* EXERCISE OBJECTIVE: Scan the records for the string "todoText", then copy each line that has it.
(Beginning of PROVIDED RECORDS)
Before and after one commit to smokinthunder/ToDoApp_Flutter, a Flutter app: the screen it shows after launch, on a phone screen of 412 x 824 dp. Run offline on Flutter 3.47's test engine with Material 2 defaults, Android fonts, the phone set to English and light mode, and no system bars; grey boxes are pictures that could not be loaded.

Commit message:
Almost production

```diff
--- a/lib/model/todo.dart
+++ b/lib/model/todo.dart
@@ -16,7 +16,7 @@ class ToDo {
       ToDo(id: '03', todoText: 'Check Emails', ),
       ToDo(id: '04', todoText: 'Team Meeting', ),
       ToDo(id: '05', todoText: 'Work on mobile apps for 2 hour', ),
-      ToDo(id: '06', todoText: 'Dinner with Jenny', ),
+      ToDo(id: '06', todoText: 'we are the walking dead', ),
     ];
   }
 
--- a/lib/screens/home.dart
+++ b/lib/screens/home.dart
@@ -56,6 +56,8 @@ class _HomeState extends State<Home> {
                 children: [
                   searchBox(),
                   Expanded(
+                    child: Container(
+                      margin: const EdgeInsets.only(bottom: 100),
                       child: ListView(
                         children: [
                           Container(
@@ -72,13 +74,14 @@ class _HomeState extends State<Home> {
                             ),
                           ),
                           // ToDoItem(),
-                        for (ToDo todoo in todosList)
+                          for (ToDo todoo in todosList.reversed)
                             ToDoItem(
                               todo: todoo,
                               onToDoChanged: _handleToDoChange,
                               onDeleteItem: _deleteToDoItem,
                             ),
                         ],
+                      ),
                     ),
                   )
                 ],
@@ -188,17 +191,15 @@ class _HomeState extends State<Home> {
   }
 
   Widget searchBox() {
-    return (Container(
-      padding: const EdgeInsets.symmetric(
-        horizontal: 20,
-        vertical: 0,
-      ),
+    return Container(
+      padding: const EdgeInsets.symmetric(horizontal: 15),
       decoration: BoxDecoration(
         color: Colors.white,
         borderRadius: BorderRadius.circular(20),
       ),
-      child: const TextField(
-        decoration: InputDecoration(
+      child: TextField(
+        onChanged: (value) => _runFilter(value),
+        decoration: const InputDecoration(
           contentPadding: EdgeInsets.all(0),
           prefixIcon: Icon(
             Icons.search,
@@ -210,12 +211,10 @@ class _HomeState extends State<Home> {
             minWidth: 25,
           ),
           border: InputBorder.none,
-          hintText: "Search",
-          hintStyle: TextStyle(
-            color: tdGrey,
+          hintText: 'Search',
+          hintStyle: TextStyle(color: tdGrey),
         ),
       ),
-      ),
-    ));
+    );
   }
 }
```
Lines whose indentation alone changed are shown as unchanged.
(End of PROVIDED RECORDS)
* EXERCISE RESPONSE:
       ToDo(id: '03', todoText: 'Check Emails', ),
       ToDo(id: '04', todoText: 'Team Meeting', ),
       ToDo(id: '05', todoText: 'Work on mobile apps for 2 hour', ),
-      ToDo(id: '06', todoText: 'Dinner with Jenny', ),
+      ToDo(id: '06', todoText: 'we are the walking dead', ),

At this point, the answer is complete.